Light Goose Conservation Order

Ever see a picture like this on social media and think “this can’t be legal.” It is legal and its encouraged United States Fish & Wildlife Service. If you would like to understand the special season continue reading.

What are light geese? They are snow geese that come in two color phases, a snow and a blue. There is also Ross Geese. It is a sep­­­­­arate species but looks like a pint-sized version of a snow goose. They do come in a blue phase, but it is rare. Most biologists say a blue phase Ross happens when a blue phase Snow Goose and a Ross crossbreed. Now that we know what is covered under the Light Goose Conservation Order (commonly called the Spring Snow Goose Season) let’s look at why it was started and what are the more liberal laws that govern it.

The snow goose population has increased by more than 300% since the 1970’s. This increase exceeds that carrying capacity of their nesting grounds.
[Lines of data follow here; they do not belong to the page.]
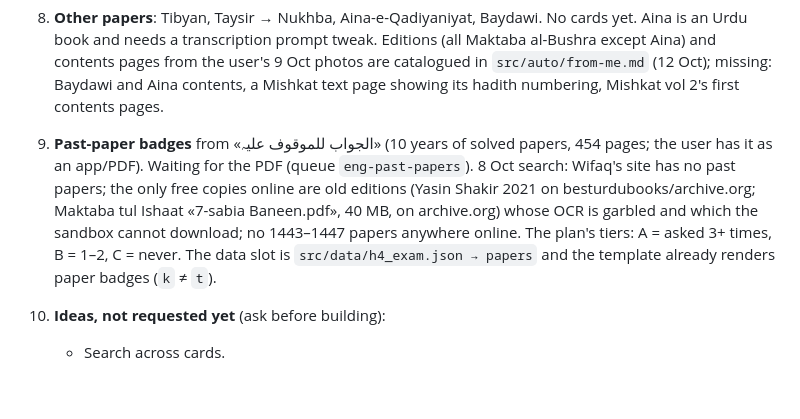
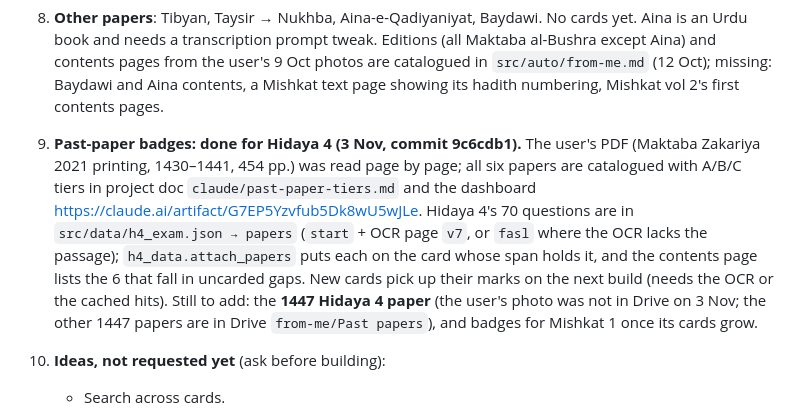
Before and after one commit to safiullahhusaini/wifaq-cards, a Markdown page: src/HANDOVER.md, the part around the change. Rendered like a GitHub page; blank space fills up the shorter version.

Commit message:
Handover: past-paper badges done for Hidaya 4
Co-Authored-By: Claude Opus 5.5 <noreply@anthropic.com>
Claude-Session: https://claude.ai/code/session_018ayvLkB7kAMQZJkgqtb7p6

```diff
--- a/src/HANDOVER.md
+++ b/src/HANDOVER.md
@@ -201,7 +201,7 @@ Syed (Khanpur, Haripur) is preparing for the Wifaq ul Madaris Alamiya year-1 exa
    - Mishkat audio needs cell 7 with `WEB_BOOKS` extended (the sample has no playable audio since 7 Oct). Hifz list: 38 hadith (matn + sahabi).
 7. **Hidaya 3**: was deliberately last; since 3 Nov it follows Hidaya 4 (section 0d). Earlier pilot: Kitab al-Sarf pp. 254–258 (`src/cards/legacy/sarf_cards.py`, project doc `claude/cards/hidaya3-kitab-al-sarf-253-258.md`).
 8. **Other papers**: Tibyan, Taysir → Nukhba, Aina-e-Qadiyaniyat, Baydawi. No cards yet. Aina is an Urdu book and needs a transcription prompt tweak. Editions (all Maktaba al-Bushra except Aina) and contents pages from the user's 9 Oct photos are catalogued in `src/auto/from-me.md` (12 Oct); missing: Baydawi and Aina contents, a Mishkat text page showing its hadith numbering, Mishkat vol 2's first contents pages.
-9. **Past-paper badges** from «الجواب للموقوف علیہ» (10 years of solved papers, 454 pages; the user has it as an app/PDF). Waiting for the PDF (queue `eng-past-papers`). 8 Oct search: Wifaq's site has no past papers; the only free copies online are old editions (Yasin Shakir 2021 on besturdubooks/archive.org; Maktaba tul Ishaat «7-sabia Baneen.pdf», 40 MB, on archive.org) whose OCR is garbled and which the sandbox cannot download; no 1443–1447 papers anywhere online. The plan's tiers: A = asked 3+ times, B = 1–2, C = never. The data slot is `src/data/h4_exam.json → papers` and the template already renders paper badges (`k` ≠ `t`).
+9. **Past-paper badges: done for Hidaya 4 (3 Nov, commit 9c6cdb1).** The user's PDF (Maktaba Zakariya 2021 printing, 1430–1441, 454 pp.) was read page by page; all six papers are catalogued with A/B/C tiers in project doc `claude/past-paper-tiers.md` and the dashboard https://claude.ai/artifact/G7EP5Yzvfub5Dk8wU5wJLe. Hidaya 4's 70 questions are in `src/data/h4_exam.json → papers` (`start` + OCR page `v7`, or `fasl` where the OCR lacks the passage); `h4_data.attach_papers` puts each on the card whose span holds it, and the contents page lists the 6 that fall in uncarded gaps. New cards pick up their marks on the next build (needs the OCR or the cached hits). Still to add: the **1447 Hidaya 4 paper** (the user's photo was not in Drive on 3 Nov; the other 1447 papers are in Drive `from-me/Past papers`), and badges for Mishkat 1 once its cards grow.
 10. **Ideas, not requested yet** (ask before building):
     - Search across cards.
     - An offline/PWA mode (would also replace the offline use the removed file picker gave).
```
They nest in the tundra, which has a very short growing season. Colonies of nesting snow geese number in the millions of birds. They eat the native vegetation down to the dirt. Because of the short growing season, the tundra has a hard time rebounding from the overgrazing. Snow geese are very adaptive and are expanding into areas that didn’t traditionally have snow geese. This is putting pressure on nesting habitat for other species of ducks, geese, and shorebirds.

Light geese are a nuisance to farmers. In Canada, entire fields of wheat, barley, and peas can be devastated when large flocks of snow geese start feeding in those fields. In the southern U.S. crops like winter wheat are ripped out by the root killing the plant and the farmer’s yield. Snow geese feed in large flocks with 10,000-50,000 birds common. That many birds can cause a lot of crop damage in a short period of time.
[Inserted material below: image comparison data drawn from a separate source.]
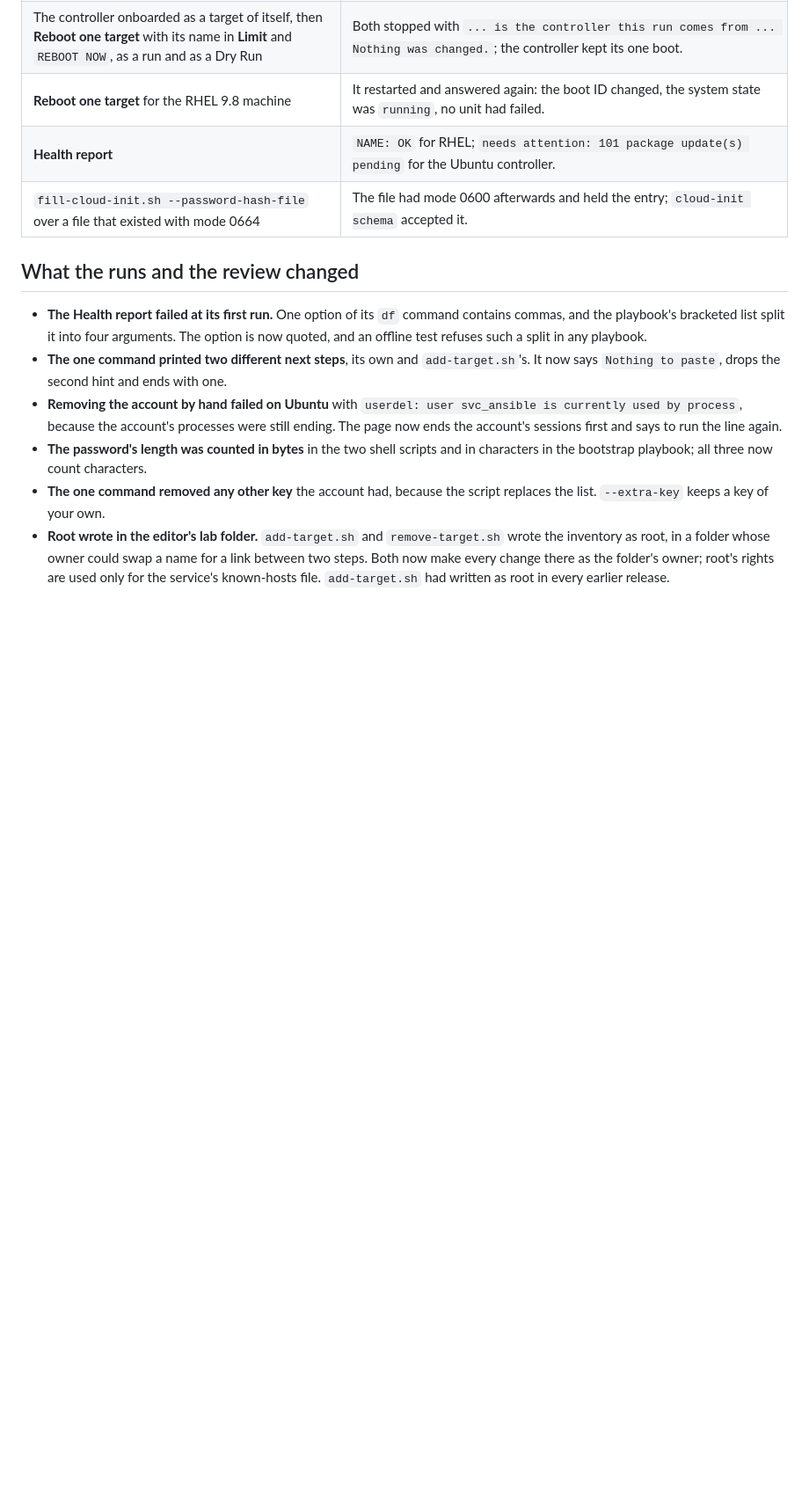
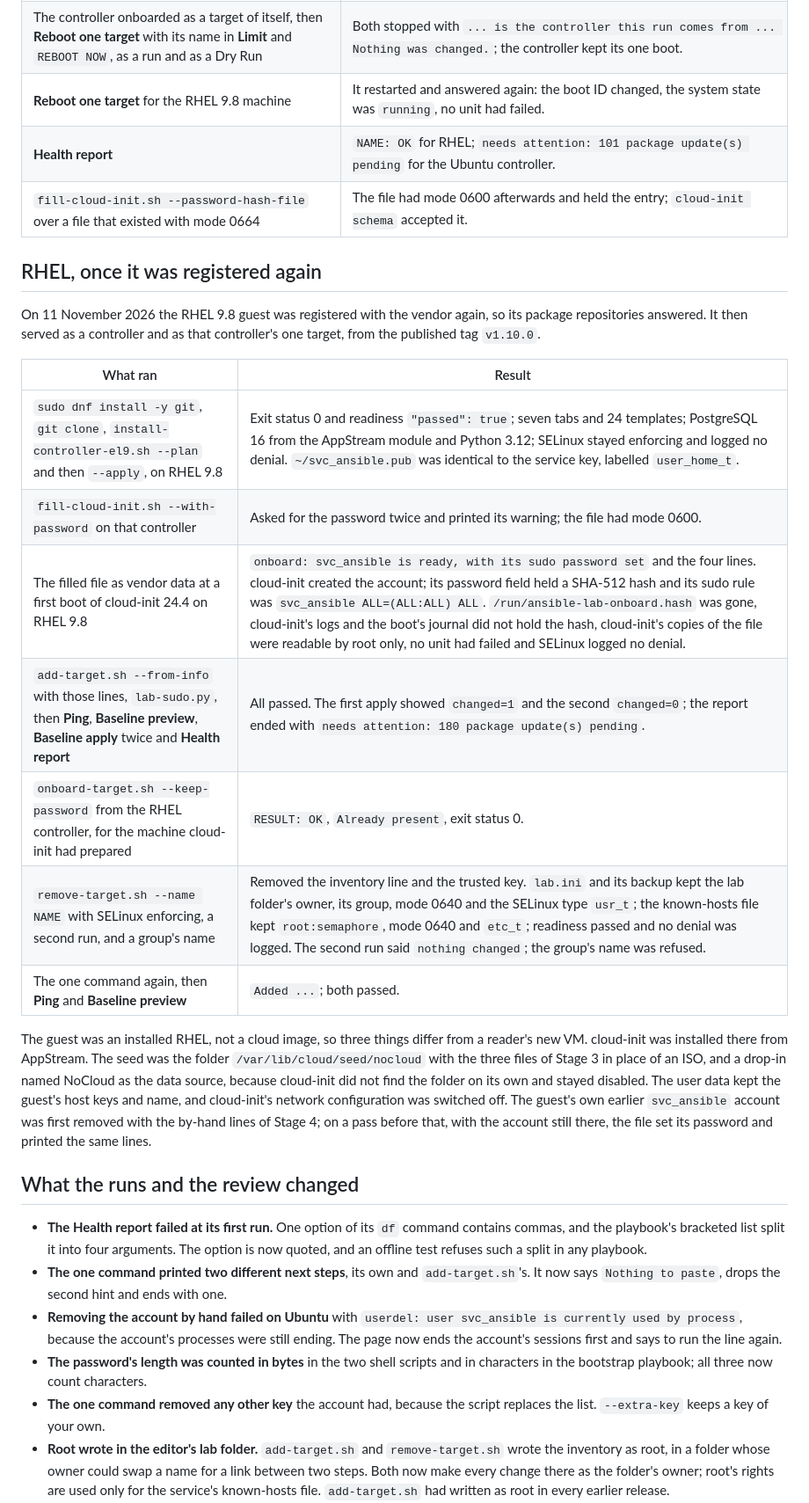
Before and after one commit to kevo099/ansible-semaphore-guide, a Markdown page: docs/validation/2026-11-shorter-path.md, the part around one of its changes. Shown at 88% size. GitHub-like rendering; blank space fills up the shorter version.

```diff
--- a/docs/validation/2026-11-shorter-path.md
+++ b/docs/validation/2026-11-shorter-path.md
@@ -72,6 +72,33 @@ with the RHEL 9.8 guest as its target.
 | **Health report** | `NAME: OK` for RHEL; `needs attention: 101 package update(s) pending` for the Ubuntu controller. |
 | `fill-cloud-init.sh --password-hash-file` over a file that existed with mode 0664 | The file had mode 0600 afterwards and held the entry; `cloud-init schema` accepted it. |
 
+## RHEL, once it was registered again
+
+On 11 November 2026 the RHEL 9.8 guest was registered with the vendor again,
+so its package repositories answered. It then served as a controller and as
+that controller's one target, from the published tag `v1.10.0`.
+
+| What ran | Result |
+| --- | --- |
+| `sudo dnf install -y git`, `git clone`, `install-controller-el9.sh --plan` and then `--apply`, on RHEL 9.8 | Exit status 0 and readiness `"passed": true`; seven tabs and 24 templates; PostgreSQL 16 from the AppStream module and Python 3.12; SELinux stayed enforcing and logged no denial. `~/svc_ansible.pub` was identical to the service key, labelled `user_home_t`. |
+| `fill-cloud-init.sh --with-password` on that controller | Asked for the password twice and printed its warning; the file had mode 0600. |
+| The filled file as vendor data at a first boot of cloud-init 24.4 on RHEL 9.8 | `onboard: svc_ansible is ready, with its sudo password set` and the four lines. cloud-init created the account; its password field held a SHA-512 hash and its sudo rule was `svc_ansible ALL=(ALL:ALL) ALL`. `/run/ansible-lab-onboard.hash` was gone, cloud-init's logs and the boot's journal did not hold the hash, cloud-init's copies of the file were readable by root only, no unit had failed and SELinux logged no denial. |
+| `add-target.sh --from-info` with those lines, `lab-sudo.py`, then **Ping**, **Baseline preview**, **Baseline apply** twice and **Health report** | All passed. The first apply showed `changed=1` and the second `changed=0`; the report ended with `needs attention: 180 package update(s) pending`. |
+| `onboard-target.sh --keep-password` from the RHEL controller, for the machine cloud-init had prepared | `RESULT: OK`, `Already present`, exit status 0. |
+| `remove-target.sh --name NAME` with SELinux enforcing, a second run, and a group's name | Removed the inventory line and the trusted key. `lab.ini` and its backup kept the lab folder's owner, its group, mode 0640 and the SELinux type `usr_t`; the known-hosts file kept `root:semaphore`, mode 0640 and `etc_t`; readiness passed and no denial was logged. The second run said `nothing changed`; the group's name was refused. |
+| The one command again, then **Ping** and **Baseline preview** | `Added ...`; both passed. |
+
+The guest was an installed RHEL, not a cloud image, so three things differ
+from a reader's new VM. cloud-init was installed there from AppStream. The
+seed was the folder `/var/lib/cloud/seed/nocloud` with the three files of
+Stage 3 in place of an ISO, and a drop-in named NoCloud as the data source,
+because cloud-init did not find the folder on its own and stayed disabled.
+The user data kept the guest's host keys and name, and cloud-init's network
+configuration was switched off. The guest's own earlier `svc_ansible` account
+was first removed with the by-hand lines of Stage 4; on a pass before that,
+with the account still there, the file set its password and printed the same
+lines.
+
 ## What the runs and the review changed
 
 - **The Health report failed at its first run.** One option of its `df`
```
Also changed, not shown: other parts of docs/validation/2026-11-shorter-path.md (+9 -5 lines), docs/VALIDATION.md (+4 -2 lines), docs/stage-3-new-vms-cloud-init.md (+6 -4 lines).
What to do? Wildlife officials could conduct mass eradication efforts to try to balance the population, but that is a last-ditch option. Increasing hunting opportunity is the first and best tool for wildlife biologists. We are all aware of government inefficiencies. Everything takes too long and cost too much. The costs of an increased hunting season are very small to taxpayers and have created welcomed revenue to some small midwestern towns that are frequented by snow geese on their northbound migration. Thousands of hunters from all over the world travel to these areas to hunt snow geese.
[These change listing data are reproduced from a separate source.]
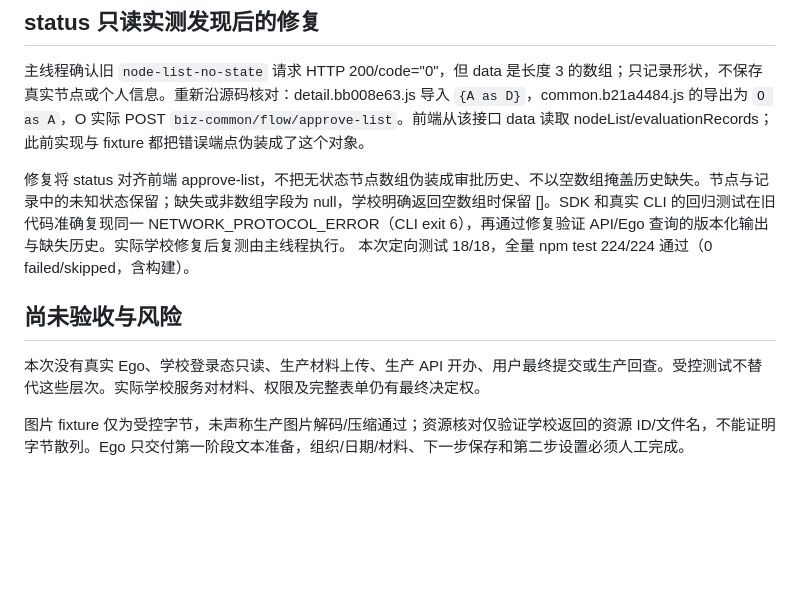
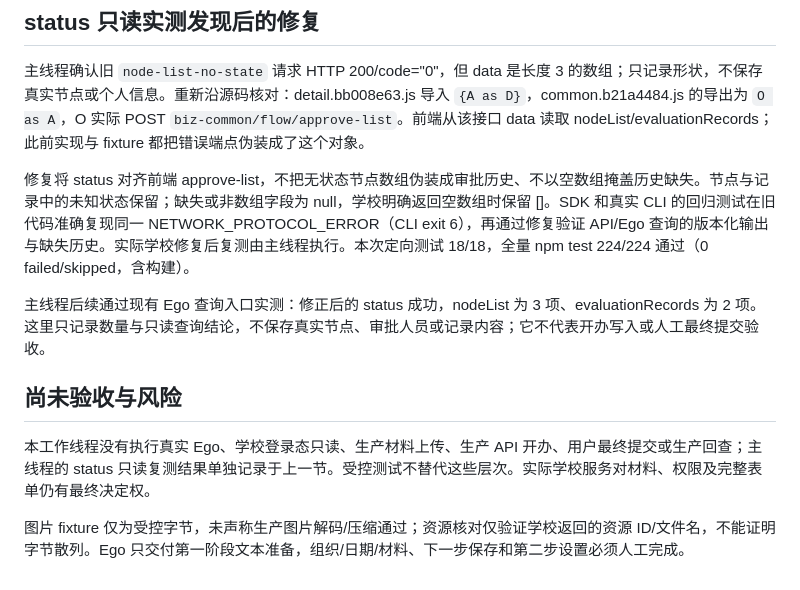
Before and after one commit to cqu-moe/friends-cli, a Markdown page: docs/verification/2026-10-23-organization-activities.md, the part around the change. Rendered like a GitHub page; blank space fills up the shorter version.

Commit message:
docs: record live organization activity status verification

```diff
--- a/docs/verification/2026-10-23-organization-activities.md
+++ b/docs/verification/2026-10-23-organization-activities.md
@@ -34,10 +34,12 @@ CLI 覆盖所有命令 help/schema、文件与 stdin、版本化单 JSON stdout
 
 主线程确认旧 `node-list-no-state` 请求 HTTP 200/code="0"，但 data 是长度 3 的数组；只记录形状，不保存真实节点或个人信息。重新沿源码核对：detail.bb008e63.js 导入 `{A as D}`，common.b21a4484.js 的导出为 `O as A`，O 实际 POST `biz-common/flow/approve-list`。前端从该接口 data 读取 nodeList/evaluationRecords；此前实现与 fixture 都把错误端点伪装成了这个对象。
 
-修复将 status 对齐前端 approve-list，不把无状态节点数组伪装成审批历史、不以空数组掩盖历史缺失。节点与记录中的未知状态保留；缺失或非数组字段为 null，学校明确返回空数组时保留 []。SDK 和真实 CLI 的回归测试在旧代码准确复现同一 NETWORK_PROTOCOL_ERROR（CLI exit 6），再通过修复验证 API/Ego 查询的版本化输出与缺失历史。实际学校修复后复测由主线程执行。 本次定向测试 18/18，全量 npm test 224/224 通过（0 failed/skipped，含构建）。
+修复将 status 对齐前端 approve-list，不把无状态节点数组伪装成审批历史、不以空数组掩盖历史缺失。节点与记录中的未知状态保留；缺失或非数组字段为 null，学校明确返回空数组时保留 []。SDK 和真实 CLI 的回归测试在旧代码准确复现同一 NETWORK_PROTOCOL_ERROR（CLI exit 6），再通过修复验证 API/Ego 查询的版本化输出与缺失历史。实际学校修复后复测由主线程执行。本次定向测试 18/18，全量 npm test 224/224 通过（0 failed/skipped，含构建）。
+
+主线程后续通过现有 Ego 查询入口实测：修正后的 status 成功，nodeList 为 3 项、evaluationRecords 为 2 项。这里只记录数量与只读查询结论，不保存真实节点、审批人员或记录内容；它不代表开办写入或人工最终提交验收。
 
 ## 尚未验收与风险
 
-本次没有真实 Ego、学校登录态只读、生产材料上传、生产 API 开办、用户最终提交或生产回查。受控测试不替代这些层次。实际学校服务对材料、权限及完整表单仍有最终决定权。
+本工作线程没有执行真实 Ego、学校登录态只读、生产材料上传、生产 API 开办、用户最终提交或生产回查；主线程的 status 只读复测结果单独记录于上一节。受控测试不替代这些层次。实际学校服务对材料、权限及完整表单仍有最终决定权。
 
 图片 fixture 仅为受控字节，未声称生产图片解码/压缩通过；资源核对仅验证学校返回的资源 ID/文件名，不能证明字节散列。Ego 只交付第一阶段文本准备，组织/日期/材料、下一步保存和第二步设置必须人工完成。
```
Because of the need to harvest more light geese each year many of the regular waterfowl season regulations have been relaxed.

  • Shooting hours are 30 minutes before sunrise until 30 minutes after sunset.
  • No limits on daily bag or possession by the U.S. Fish & Wildlife Service. States can be more restrictive so there may be a state or two that still have a limit. Most that had them have now dropped the limit but check the regulations in the state you are hunting to be sure.
  • Unplugged guns are legal.
  • Electronic callers are legal. Snow geese became very difficult to hunt blowing only a mouth call. Electronic callers have really increased hunter’s success.
  • No federal duck stamp required by the U.S. Fish & Wildlife Service. However, licensing is a state by state requirement. It varies widely. Some states require all the licenses needed in the fall (including the Federal Duck Stamp) to no license requirement at all.
  • Wanton Waste laws still apply. This means it is illegal to waste the part of the animal that is customarily processed for consumption.